5th Stop: Dean Sin World, which might have been my favorite part of the entire trip, mainly because of the vibe and friendliness of the staff. We ordered wonton soup with shrimp wontons….they weren't as exciting as they looked in the photo on the wall (which had a shimmering shrimp), but the soup was mild and comforting, with bits of seaweed, and the wontons themselves (which also contained pork) were tender and plump. We also ordered the crab xiao long bao, which were excellent. The xlb arrived on the table with some of the wrappers punctured, so sadly we lost some of the soup….but the dumplings that weren't broken revealed a delicious broth (rich with crab taste), and a great pork/crab filling. These were some of the best xlb I've ever had, and the price was definitely right at $8.50. One of my dining companions ordered some more food from this place to go (to bring to his wife), so I got to try a little of this later….most exciting to me was the fried rice cake, which were like pan-fried mochi filled with bean paste. Yum. As we were leaving, the proprietor gave us a steamed vegetable bun to try (although I didn't personally end up trying any of this). There were a number of baked and steamed items sitting in the restaurant that looked good, and I would definitely like to try more here (and come back for the XLB).

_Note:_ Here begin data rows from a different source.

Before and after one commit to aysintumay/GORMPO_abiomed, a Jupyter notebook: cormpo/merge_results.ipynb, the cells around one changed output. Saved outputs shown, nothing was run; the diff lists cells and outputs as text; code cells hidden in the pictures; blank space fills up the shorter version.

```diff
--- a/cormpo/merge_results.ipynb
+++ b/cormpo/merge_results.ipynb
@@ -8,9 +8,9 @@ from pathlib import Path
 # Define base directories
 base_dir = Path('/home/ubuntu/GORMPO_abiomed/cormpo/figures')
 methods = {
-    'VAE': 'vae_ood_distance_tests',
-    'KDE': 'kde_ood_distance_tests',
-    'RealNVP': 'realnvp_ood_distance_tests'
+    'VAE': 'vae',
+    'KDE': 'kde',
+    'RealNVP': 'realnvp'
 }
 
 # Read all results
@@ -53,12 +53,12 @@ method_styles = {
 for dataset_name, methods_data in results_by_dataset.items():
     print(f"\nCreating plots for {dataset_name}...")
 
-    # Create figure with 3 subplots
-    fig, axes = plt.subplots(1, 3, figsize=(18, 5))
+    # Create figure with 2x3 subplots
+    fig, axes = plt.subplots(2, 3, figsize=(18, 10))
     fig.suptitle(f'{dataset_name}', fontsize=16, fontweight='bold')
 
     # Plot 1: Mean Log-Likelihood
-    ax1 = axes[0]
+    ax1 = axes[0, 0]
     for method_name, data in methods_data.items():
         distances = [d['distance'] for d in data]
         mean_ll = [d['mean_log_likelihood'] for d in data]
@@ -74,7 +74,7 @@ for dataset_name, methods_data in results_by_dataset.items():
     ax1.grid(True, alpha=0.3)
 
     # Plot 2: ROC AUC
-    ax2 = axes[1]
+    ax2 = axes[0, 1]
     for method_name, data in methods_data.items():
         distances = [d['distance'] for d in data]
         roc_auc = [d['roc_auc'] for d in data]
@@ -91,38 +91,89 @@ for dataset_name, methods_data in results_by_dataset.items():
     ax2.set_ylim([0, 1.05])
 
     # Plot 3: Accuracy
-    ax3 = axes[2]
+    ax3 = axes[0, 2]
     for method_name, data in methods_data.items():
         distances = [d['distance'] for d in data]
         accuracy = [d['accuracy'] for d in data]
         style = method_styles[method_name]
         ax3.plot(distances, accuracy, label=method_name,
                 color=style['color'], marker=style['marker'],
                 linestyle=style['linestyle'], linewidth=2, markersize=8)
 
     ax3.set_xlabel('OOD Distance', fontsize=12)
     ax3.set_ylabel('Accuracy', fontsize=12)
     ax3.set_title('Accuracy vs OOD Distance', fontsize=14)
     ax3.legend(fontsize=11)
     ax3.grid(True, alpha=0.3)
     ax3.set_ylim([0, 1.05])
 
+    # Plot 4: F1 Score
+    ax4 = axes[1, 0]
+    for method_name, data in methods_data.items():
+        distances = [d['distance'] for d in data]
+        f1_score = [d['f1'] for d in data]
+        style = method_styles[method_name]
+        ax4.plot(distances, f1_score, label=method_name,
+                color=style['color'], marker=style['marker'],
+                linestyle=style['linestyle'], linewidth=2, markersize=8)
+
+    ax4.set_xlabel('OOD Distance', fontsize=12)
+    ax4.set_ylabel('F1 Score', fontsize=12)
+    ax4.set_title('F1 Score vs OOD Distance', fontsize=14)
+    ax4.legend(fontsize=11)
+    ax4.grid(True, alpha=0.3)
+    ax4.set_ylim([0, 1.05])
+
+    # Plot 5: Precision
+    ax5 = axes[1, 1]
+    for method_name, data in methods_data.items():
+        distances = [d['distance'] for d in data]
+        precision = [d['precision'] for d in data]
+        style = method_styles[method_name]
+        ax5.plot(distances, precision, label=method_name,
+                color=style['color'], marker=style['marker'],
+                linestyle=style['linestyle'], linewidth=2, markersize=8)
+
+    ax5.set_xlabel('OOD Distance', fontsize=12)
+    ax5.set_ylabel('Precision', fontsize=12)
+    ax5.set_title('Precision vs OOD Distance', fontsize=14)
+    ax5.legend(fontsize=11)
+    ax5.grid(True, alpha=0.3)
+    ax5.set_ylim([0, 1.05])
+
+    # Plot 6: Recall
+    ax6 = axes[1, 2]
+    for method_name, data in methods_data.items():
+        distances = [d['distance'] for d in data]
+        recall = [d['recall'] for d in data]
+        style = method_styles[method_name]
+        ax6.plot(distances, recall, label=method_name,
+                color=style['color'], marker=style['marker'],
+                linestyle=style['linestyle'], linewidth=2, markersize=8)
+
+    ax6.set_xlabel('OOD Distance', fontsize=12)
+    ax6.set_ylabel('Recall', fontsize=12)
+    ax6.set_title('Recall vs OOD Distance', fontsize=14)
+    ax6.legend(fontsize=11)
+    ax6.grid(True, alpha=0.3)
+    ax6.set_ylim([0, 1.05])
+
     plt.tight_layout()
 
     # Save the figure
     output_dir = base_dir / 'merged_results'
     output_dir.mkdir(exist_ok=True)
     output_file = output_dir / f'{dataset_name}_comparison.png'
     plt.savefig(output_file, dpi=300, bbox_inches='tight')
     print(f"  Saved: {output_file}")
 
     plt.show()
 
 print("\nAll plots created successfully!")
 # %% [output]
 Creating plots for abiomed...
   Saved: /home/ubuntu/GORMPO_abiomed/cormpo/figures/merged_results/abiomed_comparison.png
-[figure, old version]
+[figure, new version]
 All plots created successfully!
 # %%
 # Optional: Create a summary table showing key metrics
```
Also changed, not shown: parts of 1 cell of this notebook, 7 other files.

By the end of our crawl, we were all very full and happy. The great thing about San Gabriel Valley is that I could probably do hundreds tours like this with different places/cuisines and never get bored. I'll definitely try to visit again sometime soon!
More about the rest of my trip in other threads! Will provide the links in reply to this post once I write them!
Photos of noodle dish and xian bing from Beijing Pie House, and the xlb from Dean Sin World